The Transatlantic Dialogue on Terrorism (TDT) was launched in 2003 by the International Security Program and the Europe Program to promote an open and timely discourse between counterterrorism experts from across the United States and Europe. The transatlantic community’s experience with global terrorism since September 11, 2001 has presented complex and novel security challenges and new requirements for international cooperation.
The Transatlantic Dialogue on Terrorism seeks to identify common counterterrorism priorities among its American and European participants and also highlight areas where consensus is lacking. The project’s format involves a series of closed roundtables, alternating between the United States and Europe, involving the leading researchers, intelligence and security professionals, academics and journalists in the field.
The discussion has so far addressed a broad array of issues including the rise of non-state actors, the question of root causes, and the significance of diaspora populations. Phase One of the Transatlantic Dialogue on Terrorism took place over a period from December 2003 to May 2004 and concluded with the release of its initial findings in August. The second and third sessions within Phase One focused on four key factors judged to be critical contributors to the radicalization of Islam: poverty and development assistance, the role of Muslim NGOs, demographic trends, and the radicalization of education.
Phase Two consisted of meetings in Berlin, Washington, DC, The Hague, New York, and Australia throughout 2005 and 2006. This portion of the TDT focused on issues including indigenous radicalism in Western Europe, the role of the Internet as a terrorist’s tool, the relationship between local conflicts and the global Islamist networks and perceptions of the Iraq War in the minds of American and European Muslim communities. Phase Two concluded with the publication of Currents and Crosscurrents of Radical Islamism in April 2006.
In February 2007, the TDT launched Phase Three with a meeting in Berlin, entitled "The Transatlantic Dialogue on Muslims in Europe: Dealing with, and Looking Beyond, the Terrorist Threat." The focus of this meeting shifted towards the situation facing Europe's Muslim communities in terms of economic advancement, social mobility, and political participation.

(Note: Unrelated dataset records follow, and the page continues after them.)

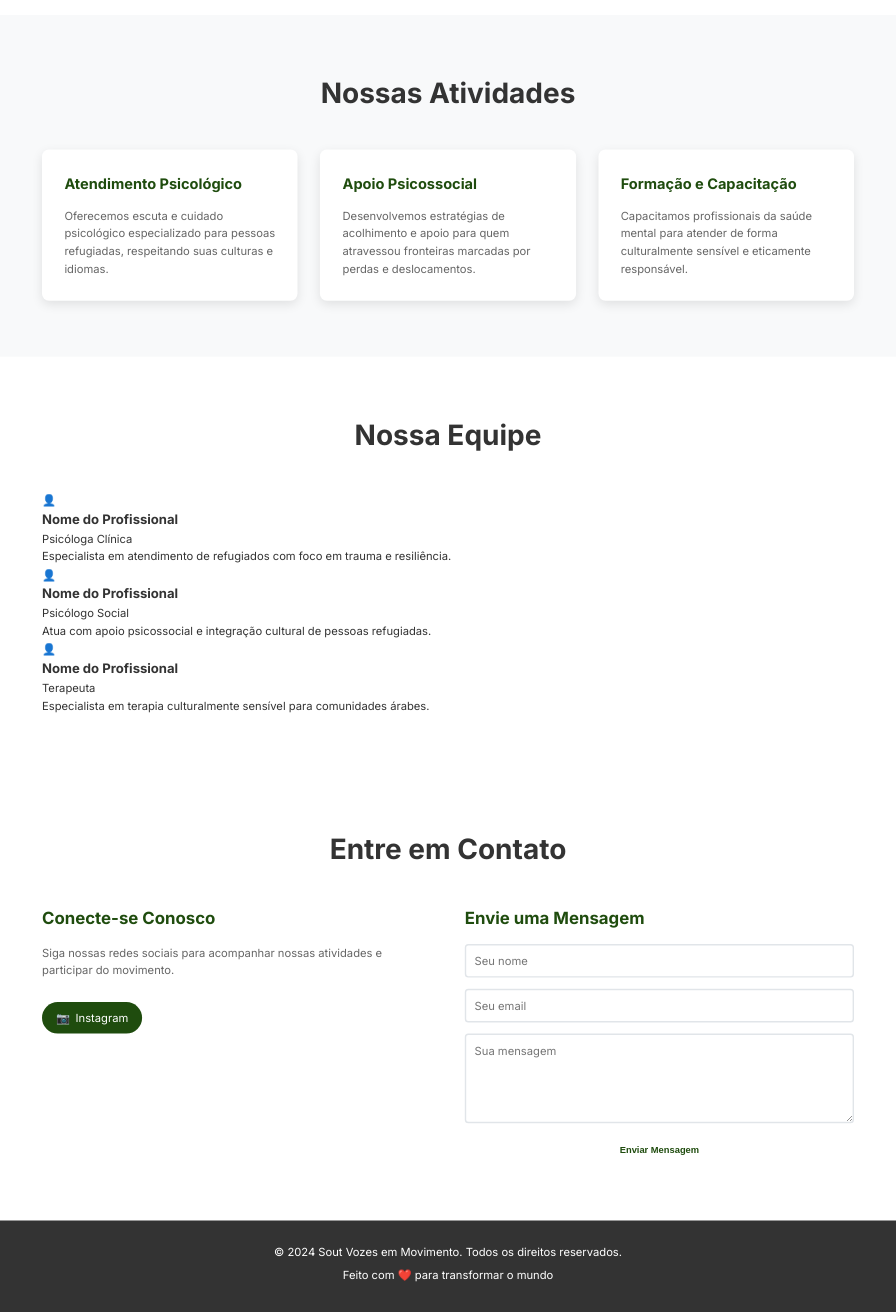
Repository: farukzahra/sout
Page: index.html
These files come from the project's save history. The page is drawn as it stood at one moment and after the next save; the edit follows.
The browser window is 1280 px wide. The pictures show the part of the page from y = 1372 to 3292 px (the page is 3246 px tall before and 3292 px after), at 70% of full size.
Some web fonts or font styles are not loaded; a fallback is used.

Above is the page before, as saved 2025-10-02 18:53:34.

After the next save:
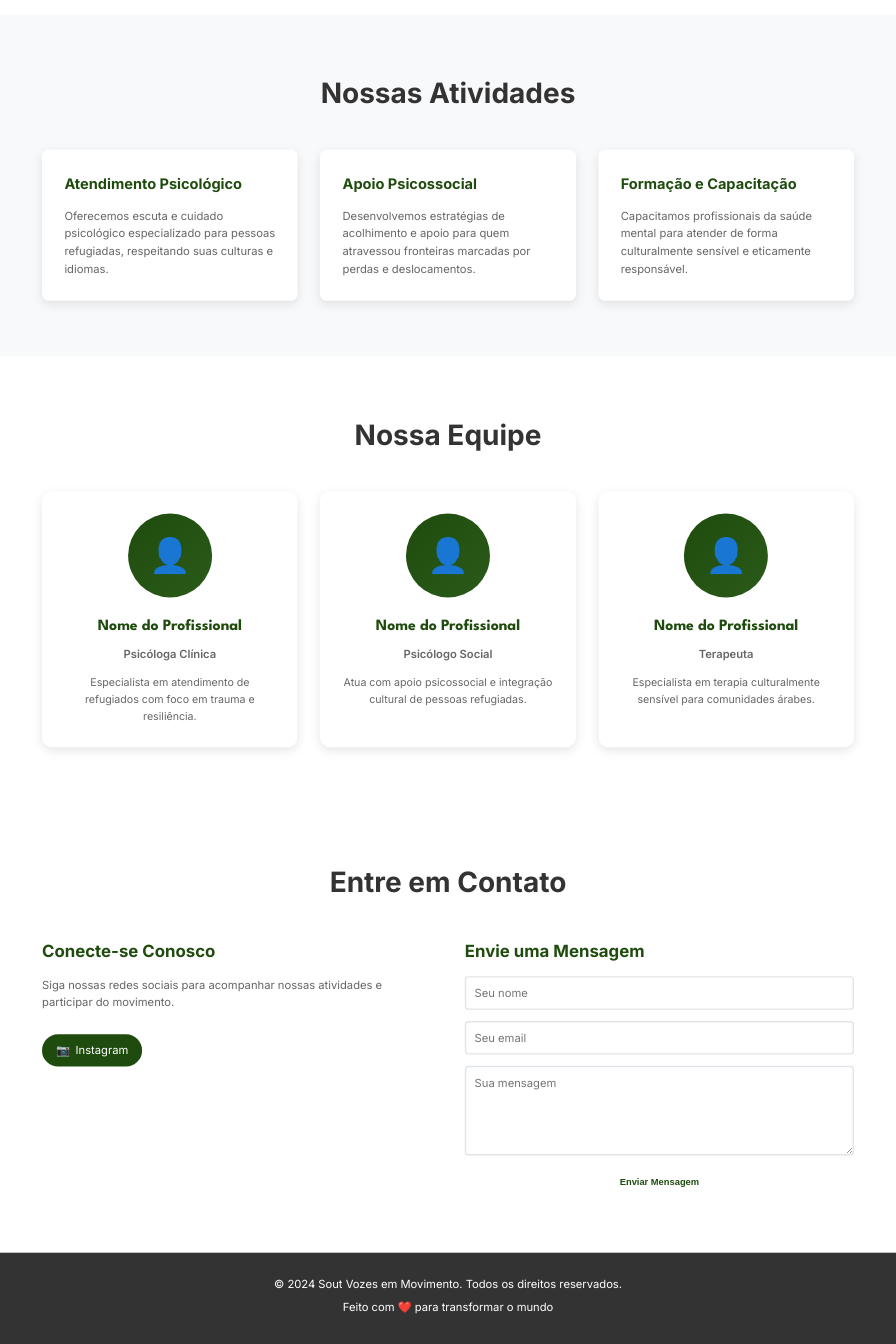
Saved 8 s later.
--- a/style.css
+++ b/style.css
@@ -206,6 +206,65 @@ body {
     gap: 2rem;
 }
 
+/* Equipe */
+.team-grid {
+    display: grid;
+    grid-template-columns: repeat(auto-fit, minmax(280px, 1fr));
+    gap: 2rem;
+    margin-top: 2rem;
+}
+
+.team-card {
+    background: white;
+    padding: 2rem;
+    border-radius: 15px;
+    box-shadow: 0 5px 15px rgba(0,0,0,0.1);
+    text-align: center;
+    transition: transform 0.3s ease, box-shadow 0.3s ease;
+}
+
+.team-card:hover {
+    transform: translateY(-5px);
+    box-shadow: 0 10px 25px rgba(0,0,0,0.15);
+}
+
+.team-photo {
+    margin-bottom: 1.5rem;
+}
+
+.placeholder-photo {
+    width: 120px;
+    height: 120px;
+    background: linear-gradient(135deg, #1F4C0E 0%, #2a5a1a 100%);
+    border-radius: 50%;
+    display: flex;
+    align-items: center;
+    justify-content: center;
+    margin: 0 auto;
+    font-size: 3rem;
+    color: white;
+}
+
+.team-card h3 {
+    color: #1F4C0E;
+    margin-bottom: 0.5rem;
+    font-size: 1.4rem;
+    font-family: 'League Spartan', 'Inter', 'Arial', sans-serif;
+}
+
+.team-role {
+    color: #666;
+    font-weight: 600;
+    margin-bottom: 1rem;
+    font-size: 1rem;
+}
+
+.team-description {
+    color: #666;
+    line-height: 1.6;
+    font-size: 0.95rem;
+}
+
 .activity-card {
     background: white;
     padding: 2rem;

The meeting resulted in the publication of Muslim Integration: Challenging Conventional Wisdom in Europe and the United States in September 2007. The report consists of six papers by U.S. and European experts on immigration, demographics, and integration policy, and further explores these issues in the context of Muslim communities on both sides of the Atlantic.
In the spring of 2008, the TDT paired with the CSIS Human Rights and Secuirty Initiative to host a Berlin conference under the aegis of the Transatlantic Policy Dialogue on Human Rights and Counterterrorism. This initiative examines the cross-section of human rights and counterterrorism policy by bringing together experts from the policy, security, nongovernmental, and legal communities. By operating under the premise that human rights are compatible with effective counterterrorism efforts, the TPD seeks to increase the level of international cooperation in promoting human rights as a critical component of national and intenrational security. The latest, on-going phase of the project compares best practices in U.S. and European counterterrorism policies.